[Exercise instructions]: Show every line of the material that follows in which the word "columns" occurs.

##### Dataset content #####

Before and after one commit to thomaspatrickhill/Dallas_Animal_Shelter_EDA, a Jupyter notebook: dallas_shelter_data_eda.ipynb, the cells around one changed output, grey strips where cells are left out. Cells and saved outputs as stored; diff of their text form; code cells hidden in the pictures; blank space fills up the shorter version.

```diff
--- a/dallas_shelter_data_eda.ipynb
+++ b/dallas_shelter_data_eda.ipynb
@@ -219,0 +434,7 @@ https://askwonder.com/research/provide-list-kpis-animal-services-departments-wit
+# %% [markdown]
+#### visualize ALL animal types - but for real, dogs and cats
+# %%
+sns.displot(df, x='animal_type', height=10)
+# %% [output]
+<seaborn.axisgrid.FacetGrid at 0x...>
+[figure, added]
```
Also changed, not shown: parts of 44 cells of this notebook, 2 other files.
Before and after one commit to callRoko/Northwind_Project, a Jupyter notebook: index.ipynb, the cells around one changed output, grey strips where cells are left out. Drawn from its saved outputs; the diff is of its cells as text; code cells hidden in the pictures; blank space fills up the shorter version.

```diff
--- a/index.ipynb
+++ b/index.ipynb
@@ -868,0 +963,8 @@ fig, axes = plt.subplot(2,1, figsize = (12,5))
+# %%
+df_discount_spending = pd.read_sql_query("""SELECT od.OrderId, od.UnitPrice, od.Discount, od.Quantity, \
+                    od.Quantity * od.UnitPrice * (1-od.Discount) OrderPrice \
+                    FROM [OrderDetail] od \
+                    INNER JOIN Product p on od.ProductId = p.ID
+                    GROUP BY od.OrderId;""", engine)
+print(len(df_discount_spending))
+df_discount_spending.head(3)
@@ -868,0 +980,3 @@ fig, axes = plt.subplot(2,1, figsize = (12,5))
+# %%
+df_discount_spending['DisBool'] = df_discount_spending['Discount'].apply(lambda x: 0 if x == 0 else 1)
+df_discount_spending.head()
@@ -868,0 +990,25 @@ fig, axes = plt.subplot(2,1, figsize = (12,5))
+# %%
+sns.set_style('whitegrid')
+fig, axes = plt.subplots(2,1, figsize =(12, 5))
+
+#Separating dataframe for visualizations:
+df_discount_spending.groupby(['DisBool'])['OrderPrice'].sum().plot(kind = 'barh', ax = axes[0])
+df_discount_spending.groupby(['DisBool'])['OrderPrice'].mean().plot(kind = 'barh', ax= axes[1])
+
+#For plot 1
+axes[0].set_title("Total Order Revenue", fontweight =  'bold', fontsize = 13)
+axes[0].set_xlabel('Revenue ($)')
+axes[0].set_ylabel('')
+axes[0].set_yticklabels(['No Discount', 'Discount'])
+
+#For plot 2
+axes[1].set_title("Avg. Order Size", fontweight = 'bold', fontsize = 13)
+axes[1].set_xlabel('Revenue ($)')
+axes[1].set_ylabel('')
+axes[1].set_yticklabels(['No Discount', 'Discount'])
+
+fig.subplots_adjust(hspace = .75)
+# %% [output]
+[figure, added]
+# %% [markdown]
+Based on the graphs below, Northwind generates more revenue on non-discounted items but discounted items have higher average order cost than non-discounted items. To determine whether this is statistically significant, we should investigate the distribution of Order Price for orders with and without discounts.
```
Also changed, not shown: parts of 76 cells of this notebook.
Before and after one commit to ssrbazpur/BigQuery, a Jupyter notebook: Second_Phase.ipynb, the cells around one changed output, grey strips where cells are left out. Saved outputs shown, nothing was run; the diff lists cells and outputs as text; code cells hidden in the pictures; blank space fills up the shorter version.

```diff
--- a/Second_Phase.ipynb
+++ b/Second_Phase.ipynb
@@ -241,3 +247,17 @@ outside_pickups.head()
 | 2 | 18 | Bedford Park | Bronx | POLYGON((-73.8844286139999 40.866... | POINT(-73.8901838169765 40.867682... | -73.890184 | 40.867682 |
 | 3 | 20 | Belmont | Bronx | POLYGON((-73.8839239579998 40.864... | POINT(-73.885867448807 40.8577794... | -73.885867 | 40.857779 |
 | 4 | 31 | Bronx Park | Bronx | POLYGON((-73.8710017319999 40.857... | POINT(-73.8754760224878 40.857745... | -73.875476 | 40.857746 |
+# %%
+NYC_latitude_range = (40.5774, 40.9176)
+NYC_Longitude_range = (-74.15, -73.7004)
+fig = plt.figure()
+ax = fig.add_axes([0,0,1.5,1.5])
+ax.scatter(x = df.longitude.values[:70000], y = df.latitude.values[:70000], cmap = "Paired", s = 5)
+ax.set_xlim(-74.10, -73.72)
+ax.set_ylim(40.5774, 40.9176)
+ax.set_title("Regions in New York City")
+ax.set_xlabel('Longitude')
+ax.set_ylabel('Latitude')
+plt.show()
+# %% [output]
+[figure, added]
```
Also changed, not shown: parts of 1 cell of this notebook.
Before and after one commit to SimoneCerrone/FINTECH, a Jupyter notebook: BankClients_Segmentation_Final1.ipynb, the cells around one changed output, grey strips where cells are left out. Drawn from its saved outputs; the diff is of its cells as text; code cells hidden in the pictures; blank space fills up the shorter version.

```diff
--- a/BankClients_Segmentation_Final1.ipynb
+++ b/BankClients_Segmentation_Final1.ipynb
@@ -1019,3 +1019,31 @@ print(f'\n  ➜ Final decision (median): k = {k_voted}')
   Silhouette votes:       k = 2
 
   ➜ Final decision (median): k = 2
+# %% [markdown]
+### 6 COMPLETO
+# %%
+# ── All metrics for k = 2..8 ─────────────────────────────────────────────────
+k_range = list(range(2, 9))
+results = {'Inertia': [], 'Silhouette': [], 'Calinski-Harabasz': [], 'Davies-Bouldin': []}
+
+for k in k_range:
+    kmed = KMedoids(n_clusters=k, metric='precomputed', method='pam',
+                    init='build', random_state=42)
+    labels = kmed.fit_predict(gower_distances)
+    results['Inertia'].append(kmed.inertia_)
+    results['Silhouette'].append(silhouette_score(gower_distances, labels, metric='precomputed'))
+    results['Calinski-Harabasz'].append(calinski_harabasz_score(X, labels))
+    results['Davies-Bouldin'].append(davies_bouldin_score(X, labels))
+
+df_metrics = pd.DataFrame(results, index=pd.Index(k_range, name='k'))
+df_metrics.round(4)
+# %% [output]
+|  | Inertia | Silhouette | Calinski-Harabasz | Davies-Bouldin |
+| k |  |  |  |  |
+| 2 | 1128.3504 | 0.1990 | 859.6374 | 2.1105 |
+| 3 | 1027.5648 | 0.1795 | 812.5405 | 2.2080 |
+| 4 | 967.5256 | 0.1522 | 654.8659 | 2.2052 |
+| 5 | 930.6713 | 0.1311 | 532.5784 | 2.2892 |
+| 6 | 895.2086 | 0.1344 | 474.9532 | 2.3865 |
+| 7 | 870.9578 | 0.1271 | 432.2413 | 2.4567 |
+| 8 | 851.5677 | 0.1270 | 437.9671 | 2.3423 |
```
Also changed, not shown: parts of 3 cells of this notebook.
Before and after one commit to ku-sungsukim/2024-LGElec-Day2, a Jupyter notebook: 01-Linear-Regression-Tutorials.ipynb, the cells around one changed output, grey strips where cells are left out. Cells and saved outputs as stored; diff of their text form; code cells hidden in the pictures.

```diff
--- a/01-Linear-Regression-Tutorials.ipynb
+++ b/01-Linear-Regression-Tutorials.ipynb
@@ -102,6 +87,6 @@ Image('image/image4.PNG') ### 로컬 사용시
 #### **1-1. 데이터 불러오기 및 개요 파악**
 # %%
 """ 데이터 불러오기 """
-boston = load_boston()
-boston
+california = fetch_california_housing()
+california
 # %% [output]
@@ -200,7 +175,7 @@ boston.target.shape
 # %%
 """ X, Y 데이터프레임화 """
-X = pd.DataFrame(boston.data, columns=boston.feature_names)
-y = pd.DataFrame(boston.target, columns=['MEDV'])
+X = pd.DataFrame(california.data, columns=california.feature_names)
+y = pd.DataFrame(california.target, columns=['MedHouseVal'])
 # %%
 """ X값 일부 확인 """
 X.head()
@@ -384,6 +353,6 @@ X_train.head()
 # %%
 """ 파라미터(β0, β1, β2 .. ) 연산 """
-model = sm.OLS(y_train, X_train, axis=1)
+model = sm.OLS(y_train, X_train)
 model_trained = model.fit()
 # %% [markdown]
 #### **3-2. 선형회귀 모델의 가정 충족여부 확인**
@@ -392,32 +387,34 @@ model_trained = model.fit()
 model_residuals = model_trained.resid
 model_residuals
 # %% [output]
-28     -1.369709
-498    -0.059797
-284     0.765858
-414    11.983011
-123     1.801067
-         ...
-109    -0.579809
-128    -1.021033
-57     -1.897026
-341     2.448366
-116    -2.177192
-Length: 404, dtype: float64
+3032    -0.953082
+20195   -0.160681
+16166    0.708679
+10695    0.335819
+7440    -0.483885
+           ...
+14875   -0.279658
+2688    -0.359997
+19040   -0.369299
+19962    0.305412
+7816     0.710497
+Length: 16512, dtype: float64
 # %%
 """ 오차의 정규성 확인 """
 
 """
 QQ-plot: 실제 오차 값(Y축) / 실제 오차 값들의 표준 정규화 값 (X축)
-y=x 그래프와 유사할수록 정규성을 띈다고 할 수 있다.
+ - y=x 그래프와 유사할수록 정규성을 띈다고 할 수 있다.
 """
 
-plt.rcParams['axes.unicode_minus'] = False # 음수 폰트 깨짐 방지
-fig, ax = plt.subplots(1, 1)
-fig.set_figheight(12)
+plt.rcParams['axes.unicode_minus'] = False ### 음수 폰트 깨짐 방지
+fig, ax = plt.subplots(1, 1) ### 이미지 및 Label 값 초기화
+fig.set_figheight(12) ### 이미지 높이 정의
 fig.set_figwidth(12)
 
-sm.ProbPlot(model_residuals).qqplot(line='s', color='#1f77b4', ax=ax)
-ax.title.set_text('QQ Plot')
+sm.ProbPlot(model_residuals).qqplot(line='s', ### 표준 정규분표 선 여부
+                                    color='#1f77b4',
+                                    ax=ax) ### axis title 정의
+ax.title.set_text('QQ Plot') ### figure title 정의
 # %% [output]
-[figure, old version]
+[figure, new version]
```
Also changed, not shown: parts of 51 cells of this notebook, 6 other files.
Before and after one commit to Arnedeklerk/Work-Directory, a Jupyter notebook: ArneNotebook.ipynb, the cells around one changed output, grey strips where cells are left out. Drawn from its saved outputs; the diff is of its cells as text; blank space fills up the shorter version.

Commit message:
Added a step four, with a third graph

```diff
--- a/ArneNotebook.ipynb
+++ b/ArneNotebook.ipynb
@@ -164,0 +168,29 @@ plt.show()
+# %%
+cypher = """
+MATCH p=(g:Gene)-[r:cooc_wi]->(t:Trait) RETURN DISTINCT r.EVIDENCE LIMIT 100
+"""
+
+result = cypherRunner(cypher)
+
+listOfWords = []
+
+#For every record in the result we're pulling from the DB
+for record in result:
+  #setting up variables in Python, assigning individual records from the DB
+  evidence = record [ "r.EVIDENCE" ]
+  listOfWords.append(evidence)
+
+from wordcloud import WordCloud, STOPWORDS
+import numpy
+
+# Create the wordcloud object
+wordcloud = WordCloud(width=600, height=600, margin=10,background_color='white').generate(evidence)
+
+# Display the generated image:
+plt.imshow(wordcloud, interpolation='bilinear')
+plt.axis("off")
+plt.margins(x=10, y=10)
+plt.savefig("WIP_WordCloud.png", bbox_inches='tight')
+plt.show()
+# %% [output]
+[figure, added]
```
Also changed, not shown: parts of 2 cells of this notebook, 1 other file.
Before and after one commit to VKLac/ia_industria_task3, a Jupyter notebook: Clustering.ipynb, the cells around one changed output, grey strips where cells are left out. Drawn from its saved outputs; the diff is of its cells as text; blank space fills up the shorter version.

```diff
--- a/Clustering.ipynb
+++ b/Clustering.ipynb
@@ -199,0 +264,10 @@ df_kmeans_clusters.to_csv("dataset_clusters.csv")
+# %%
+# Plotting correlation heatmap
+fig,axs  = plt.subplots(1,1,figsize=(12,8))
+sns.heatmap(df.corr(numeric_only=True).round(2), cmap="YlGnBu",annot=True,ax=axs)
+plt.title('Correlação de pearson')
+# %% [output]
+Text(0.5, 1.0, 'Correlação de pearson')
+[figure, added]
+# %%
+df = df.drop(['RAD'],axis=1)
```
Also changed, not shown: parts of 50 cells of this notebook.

#####

[Task response]:
-X = pd.DataFrame(boston.data, columns=boston.feature_names)
-y = pd.DataFrame(boston.target, columns=['MEDV'])
+X = pd.DataFrame(california.data, columns=california.feature_names)
+y = pd.DataFrame(california.target, columns=['MedHouseVal'])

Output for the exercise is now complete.